(Front-end code change data)
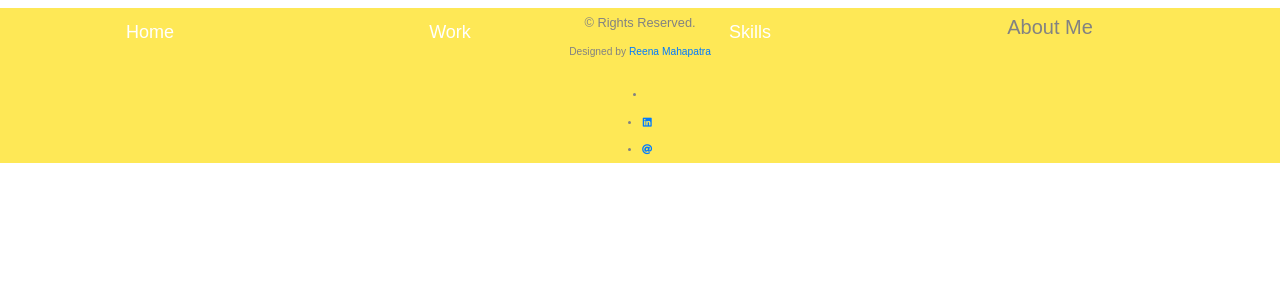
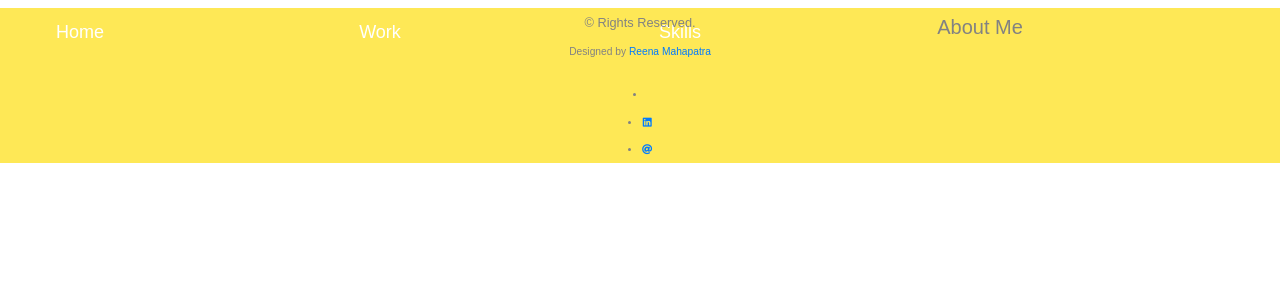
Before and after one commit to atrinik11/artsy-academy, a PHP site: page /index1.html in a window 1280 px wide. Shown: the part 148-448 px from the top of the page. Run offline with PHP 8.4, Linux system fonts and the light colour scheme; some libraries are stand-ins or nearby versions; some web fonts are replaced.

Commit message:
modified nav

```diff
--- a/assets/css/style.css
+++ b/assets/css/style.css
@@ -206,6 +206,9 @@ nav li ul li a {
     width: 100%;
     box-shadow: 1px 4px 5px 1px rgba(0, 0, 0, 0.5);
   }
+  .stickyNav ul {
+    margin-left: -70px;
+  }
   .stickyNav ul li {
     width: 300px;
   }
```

...

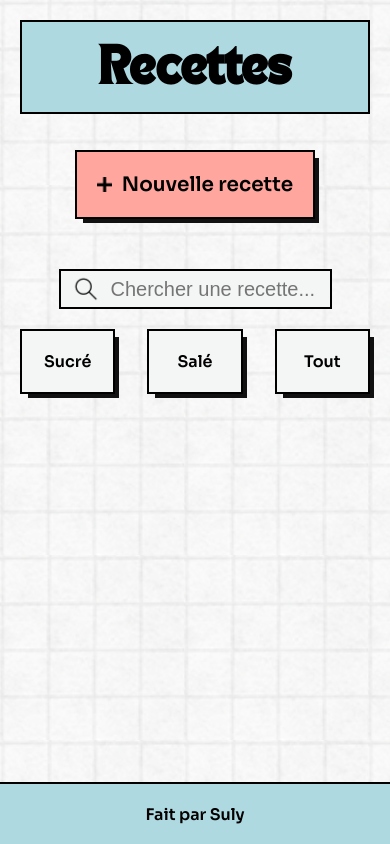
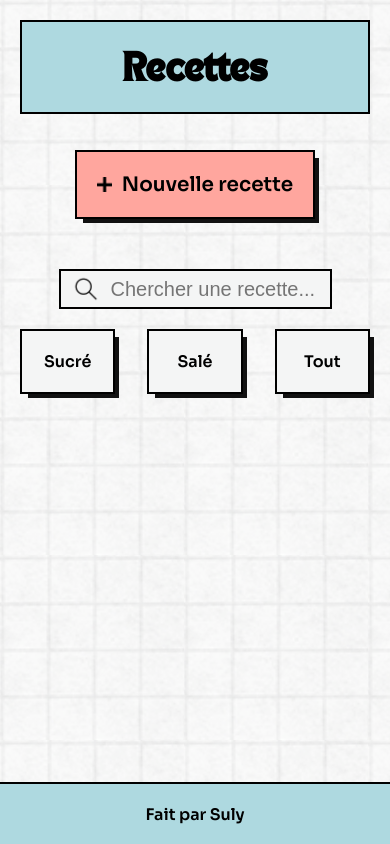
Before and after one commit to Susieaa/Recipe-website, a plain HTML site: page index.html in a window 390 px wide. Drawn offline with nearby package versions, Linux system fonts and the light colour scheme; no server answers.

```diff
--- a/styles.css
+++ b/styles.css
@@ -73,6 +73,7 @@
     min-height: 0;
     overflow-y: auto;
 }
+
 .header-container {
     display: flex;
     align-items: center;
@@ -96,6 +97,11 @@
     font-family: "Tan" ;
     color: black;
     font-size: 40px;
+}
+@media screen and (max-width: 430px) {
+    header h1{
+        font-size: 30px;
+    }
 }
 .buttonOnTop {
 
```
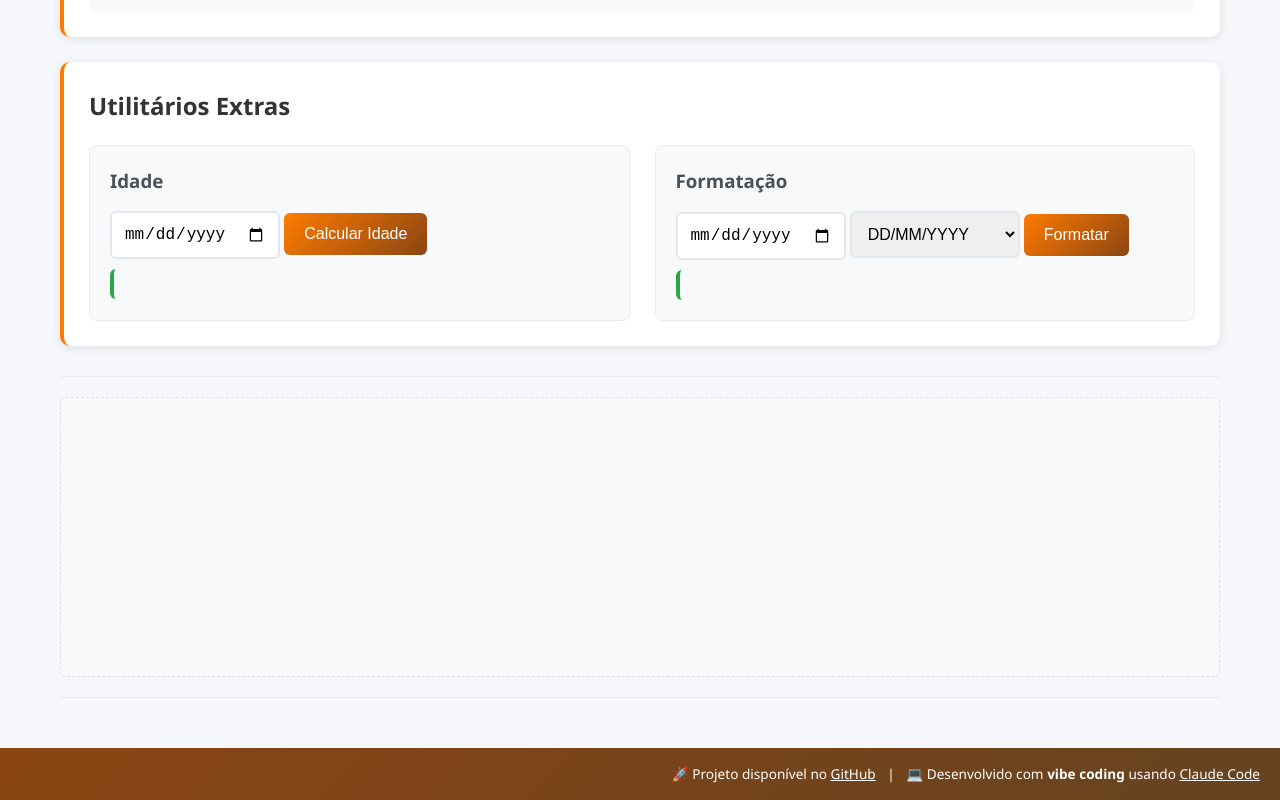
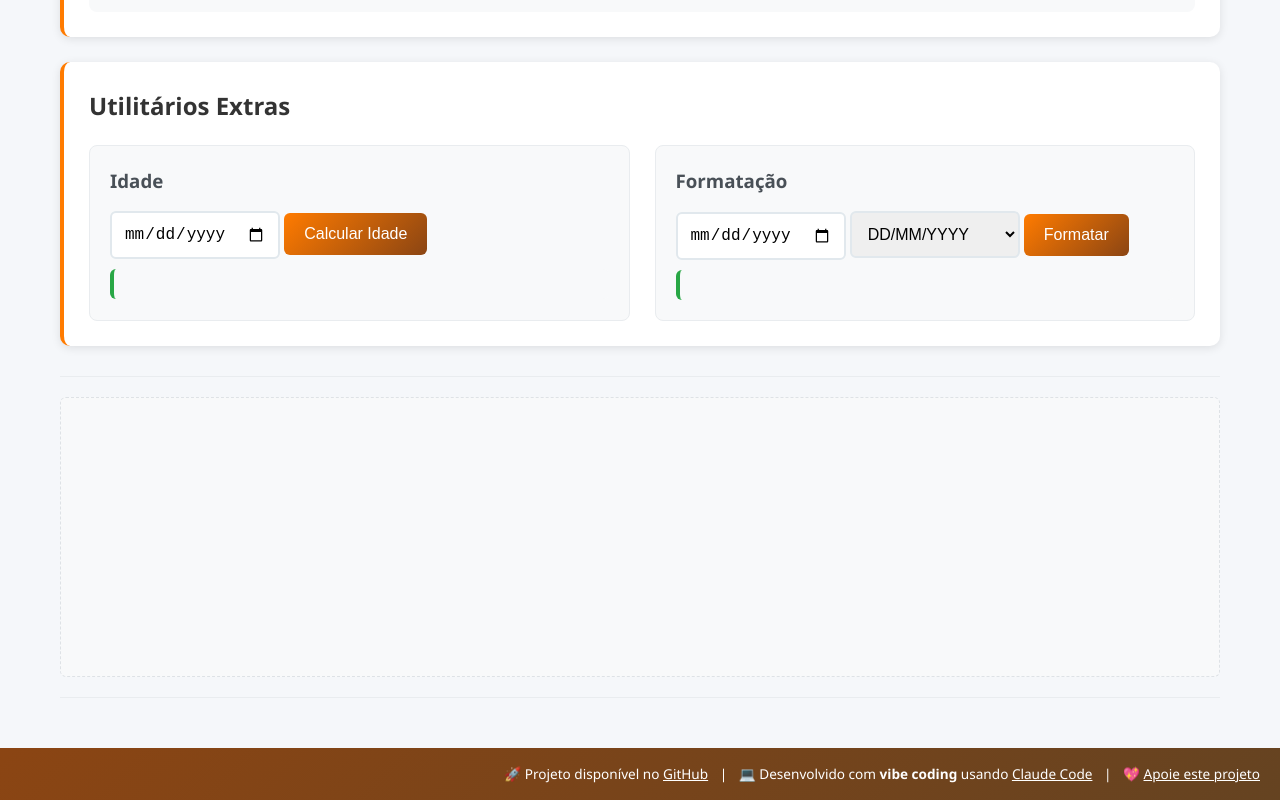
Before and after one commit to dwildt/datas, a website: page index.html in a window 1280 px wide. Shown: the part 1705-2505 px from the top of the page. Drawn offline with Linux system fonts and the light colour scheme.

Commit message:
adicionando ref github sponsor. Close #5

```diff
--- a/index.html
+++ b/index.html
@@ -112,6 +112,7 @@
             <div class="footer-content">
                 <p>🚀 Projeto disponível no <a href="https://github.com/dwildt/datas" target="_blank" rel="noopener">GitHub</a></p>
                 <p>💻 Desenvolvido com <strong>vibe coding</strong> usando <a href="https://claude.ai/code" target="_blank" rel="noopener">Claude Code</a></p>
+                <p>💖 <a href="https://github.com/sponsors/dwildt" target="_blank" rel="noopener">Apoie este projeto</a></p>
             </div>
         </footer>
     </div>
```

**Exercise**
Go over the data above and copy every line that has the word "offline" in it.

**Task answer**
Before and after one commit to atrinik11/artsy-academy, a PHP site: page /index1.html in a window 1280 px wide. Shown: the part 148-448 px from the top of the page. Run offline with PHP 8.4, Linux system fonts and the light colour scheme; some libraries are stand-ins or nearby versions; some web fonts are replaced.
Before and after one commit to Susieaa/Recipe-website, a plain HTML site: page index.html in a window 390 px wide. Drawn offline with nearby package versions, Linux system fonts and the light colour scheme; no server answers.
Before and after one commit to dwildt/datas, a website: page index.html in a window 1280 px wide. Shown: the part 1705-2505 px from the top of the page. Drawn offline with Linux system fonts and the light colour scheme.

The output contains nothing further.